== Segment start ==
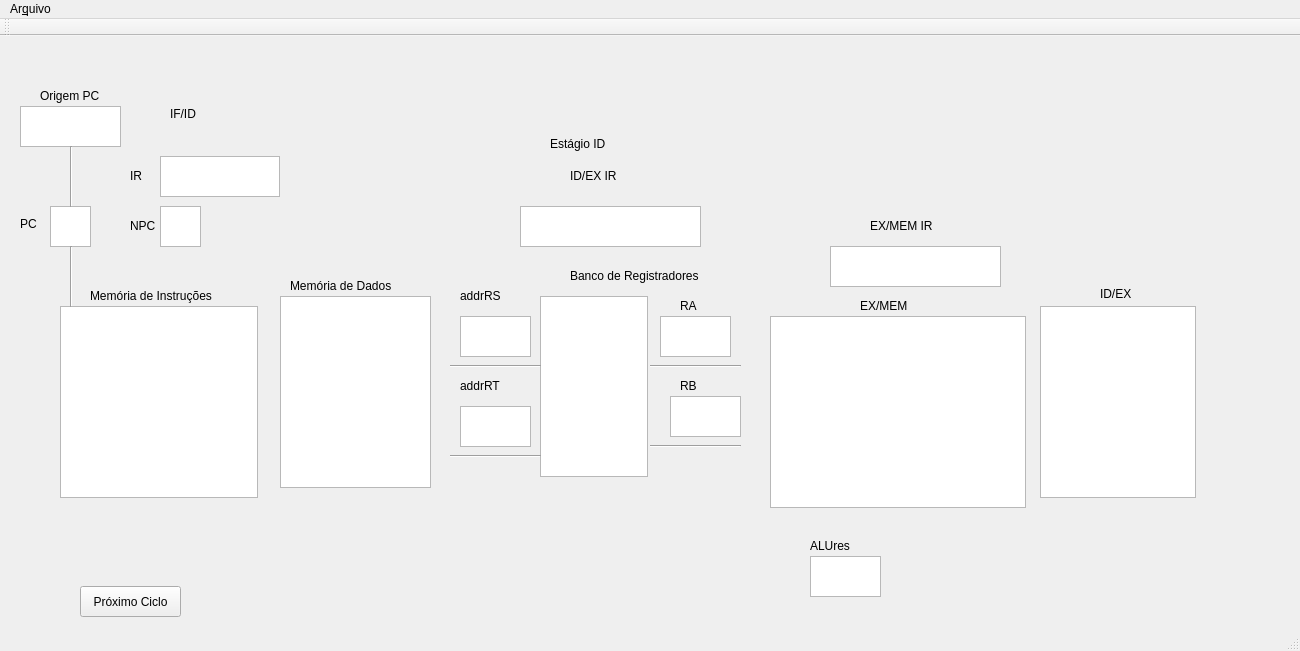
This is TesteQtGraphics/GraphicsTest/mainwindow.ui in asdomingues/SimuladorMIPS as Qt 5 draws it before an edit. The edited form follows.
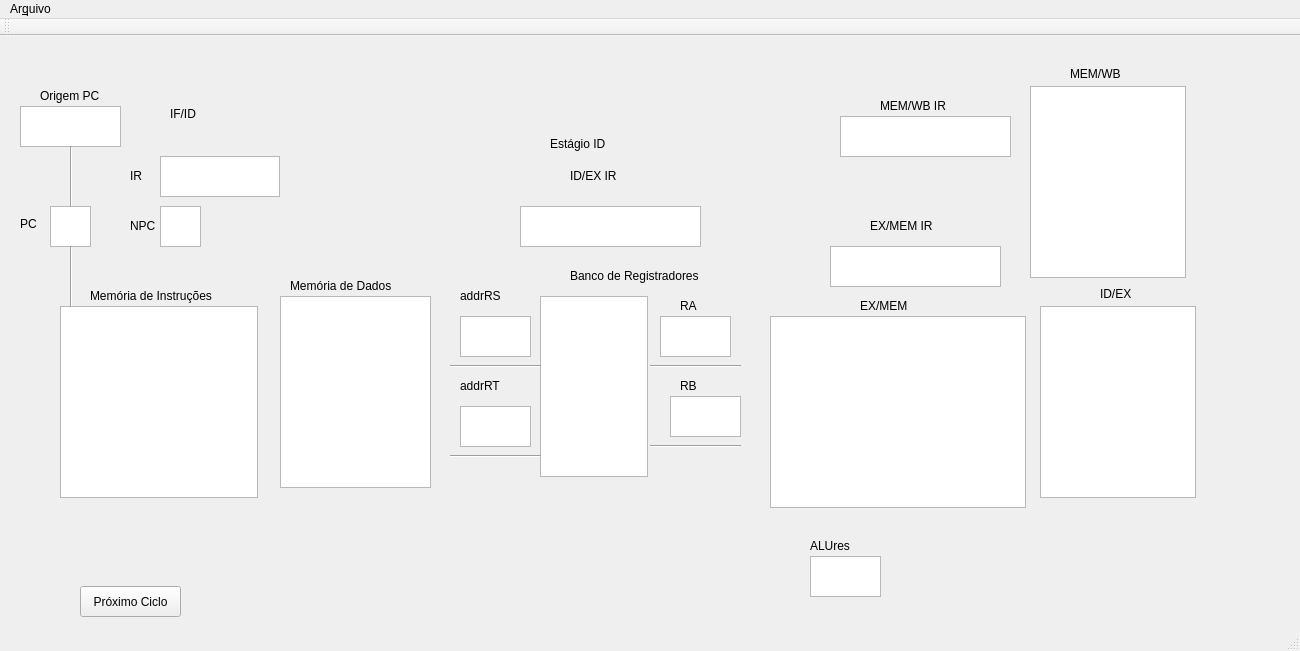
This is the edited form.

```diff
--- a/TesteQtGraphics/GraphicsTest/mainwindow.ui
+++ b/TesteQtGraphics/GraphicsTest/mainwindow.ui
@@ -556,6 +556,61 @@
      <string>Memória de Dados</string>
     </property>
    </widget>
+   <widget class="QTableWidget" name="MEMWB_t">
+    <property name="geometry">
+     <rect>
+      <x>1030</x>
+      <y>50</y>
+      <width>156</width>
+      <height>192</height>
+     </rect>
+    </property>
+    <property name="horizontalScrollBarPolicy">
+     <enum>Qt::ScrollBarAlwaysOff</enum>
+    </property>
+    <attribute name="verticalHeaderVisible">
+     <bool>false</bool>
+    </attribute>
+    <attribute name="verticalHeaderHighlightSections">
+     <bool>false</bool>
+    </attribute>
+   </widget>
+   <widget class="QLabel" name="label_19">
+    <property name="geometry">
+     <rect>
+      <x>1070</x>
+      <y>30</y>
+      <width>71</width>
+      <height>16</height>
+     </rect>
+    </property>
+    <property name="text">
+     <string>MEM/WB</string>
+    </property>
+   </widget>
+   <widget class="QTextBrowser" name="IRMEMWB">
+    <property name="geometry">
+     <rect>
+      <x>840</x>
+      <y>80</y>
+      <width>171</width>
+      <height>41</height>
+     </rect>
+    </property>
+   </widget>
+   <widget class="QLabel" name="label_20">
+    <property name="geometry">
+     <rect>
+      <x>880</x>
+      <y>60</y>
+      <width>81</width>
+      <height>20</height>
+     </rect>
+    </property>
+    <property name="text">
+     <string>MEM/WB IR</string>
+    </property>
+   </widget>
   </widget>
   <widget class="QMenuBar" name="menuBar">
    <property name="geometry">
```
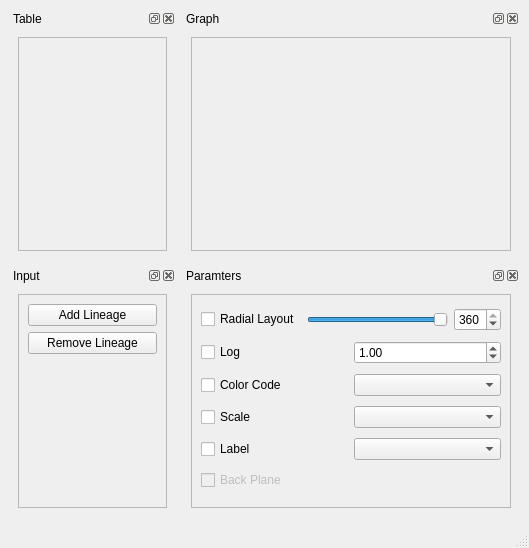
NicolasRannou/lineageViewer, file lineageViewer.ui: the form before one commit.
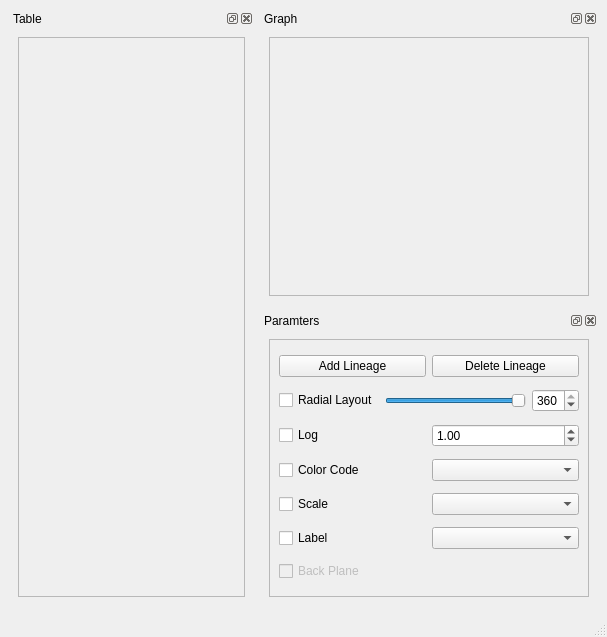
The form after the commit. Custom widgets are drawn as their Qt base class.

Commit message:
ENH: delete working
TODO: improve GUI bugs, fix leaks

What changed in the file:
```diff
--- a/lineageViewer.ui
+++ b/lineageViewer.ui
@@ -6,16 +6,16 @@
    <rect>
     <x>0</x>
     <y>0</y>
-    <width>529</width>
-    <height>548</height>
+    <width>607</width>
+    <height>637</height>
    </rect>
   </property>
   <property name="windowTitle">
    <string>MainWindow</string>
   </property>
   <widget class="QWidget" name="centralwidget">
-   <layout class="QGridLayout" name="gridLayout_14">
-    <item row="0" column="0">
+   <layout class="QGridLayout" name="gridLayout">
+    <item row="0" column="0" rowspan="2">
      <widget class="QDockWidget" name="tableDockWidget">
       <property name="floating">
        <bool>false</bool>
@@ -87,62 +87,6 @@
       </widget>
      </widget>
     </item>
-    <item row="1" column="0">
-     <widget class="QDockWidget" name="dockWidget">
-      <property name="floating">
-       <bool>false</bool>
-      </property>
-      <property name="allowedAreas">
-       <set>Qt::AllDockWidgetAreas</set>
-      </property>
-      <property name="windowTitle">
-       <string>Input</string>
-      </property>
-      <widget class="QWidget" name="dockWidgetContents_5">
-       <layout class="QGridLayout" name="gridLayout_6">
-        <item row="0" column="0">
-         <widget class="QFrame" name="frame">
-          <property name="frameShape">
-           <enum>QFrame::StyledPanel</enum>
-          </property>
-          <property name="frameShadow">
-           <enum>QFrame::Raised</enum>
-          </property>
-          <layout class="QGridLayout" name="gridLayout">
-           <item row="0" column="0">
-            <widget class="QPushButton" name="addLineagePushButton">
-             <property name="text">
-              <string>Add Lineage</string>
-             </property>
-            </widget>
-           </item>
-           <item row="1" column="0">
-            <widget class="QPushButton" name="pushButton">
-             <property name="text">
-              <string>Remove Lineage</string>
-             </property>
-            </widget>
-           </item>
-           <item row="2" column="0">
-            <spacer name="verticalSpacer">
-             <property name="orientation">
-              <enum>Qt::Vertical</enum>
-             </property>
-             <property name="sizeHint" stdset="0">
-              <size>
-               <width>20</width>
-               <height>40</height>
-              </size>
-             </property>
-            </spacer>
-           </item>
-          </layout>
-         </widget>
-        </item>
-       </layout>
-      </widget>
-     </widget>
-    </item>
     <item row="1" column="1">
      <widget class="QDockWidget" name="controlDockWidget">
       <property name="floating">
@@ -164,8 +108,26 @@
           <property name="frameShadow">
            <enum>QFrame::Raised</enum>
           </property>
-          <layout class="QGridLayout" name="gridLayout_13">
+          <layout class="QGridLayout" name="gridLayout_15">
            <item row="0" column="0">
+            <layout class="QGridLayout" name="gridLayout_13">
+             <item row="0" column="0">
+              <widget class="QPushButton" name="addLineagePushButton">
+               <property name="text">
+                <string>Add Lineage</string>
+               </property>
+              </widget>
+             </item>
+             <item row="0" column="1">
+              <widget class="QPushButton" name="deleteLineagePushButton">
+               <property name="text">
+                <string>Delete Lineage</string>
+               </property>
+              </widget>
+             </item>
+            </layout>
+           </item>
+           <item row="1" column="0">
             <layout class="QGridLayout" name="gridLayout_7">
              <item row="0" column="0">
               <widget class="QCheckBox" name="radialCheckBox">
@@ -203,7 +165,7 @@
              </item>
             </layout>
            </item>
-           <item row="1" column="0">
+           <item row="2" column="0">
             <layout class="QGridLayout" name="gridLayout_12">
              <item row="0" column="0">
               <widget class="QCheckBox" name="logCheckBox">
@@ -227,7 +189,7 @@
              </item>
             </layout>
            </item>
-           <item row="2" column="0">
+           <item row="3" column="0">
             <layout class="QGridLayout" name="gridLayout_9">
              <item row="0" column="0">
               <widget class="QCheckBox" name="colorCheckBox">
@@ -241,7 +203,7 @@
              </item>
             </layout>
            </item>
-           <item row="3" column="0">
+           <item row="4" column="0">
             <layout class="QGridLayout" name="gridLayout_10">
              <item row="0" column="0">
               <widget class="QCheckBox" name="scaleCheckBox">
@@ -255,7 +217,7 @@
              </item>
             </layout>
            </item>
-           <item row="4" column="0">
+           <item row="5" column="0">
             <layout class="QGridLayout" name="gridLayout_11">
              <item row="0" column="0">
               <widget class="QCheckBox" name="labelCheckBox">
@@ -269,7 +231,7 @@
              </item>
             </layout>
            </item>
-           <item row="5" column="0">
+           <item row="6" column="0">
             <widget class="QCheckBox" name="backCheckBox">
              <property name="enabled">
               <bool>false</bool>
```
Left out of the diff: 2 changed lines with no effect on the pictures. The commit also changes 2 other files.
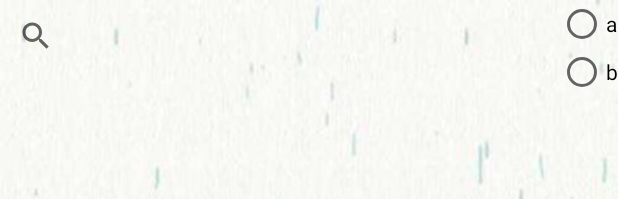
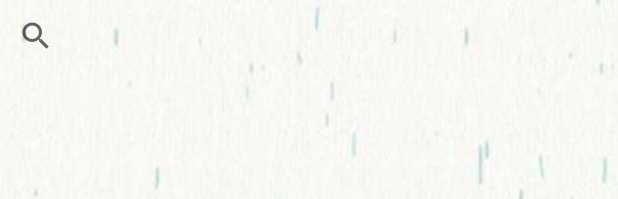
Before and after one commit to cooljacket/FamilyContactsList, an Android app: the layout contact_list.xml on its own in the app's theme, with its tools: preview values and no code run, on a phone screen of 412 x 824 dp. Shown: the top 199 px of the screen. Run offline under Robolectric (Android 15) with nearby library versions, the phone set to English and light mode, and no system bars.

Commit message:
修改了几个bug

```diff
--- a/app/src/main/res/layout/contact_list.xml
+++ b/app/src/main/res/layout/contact_list.xml
@@ -49,7 +49,7 @@
 
     </LinearLayout>
 
-    <RadioGroup
+    <!--<RadioGroup
         android:layout_width="wrap_content"
         android:layout_height="wrap_content"
         android:layout_alignParentRight="true"
@@ -68,7 +68,7 @@
 
     </RadioGroup>
 
-
+-->
 
 
 
```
== Segment end ==
» Problem to solve
Only a number is wanted. How many lines of the entries above carry "GraphicsTest"?

» Written response
3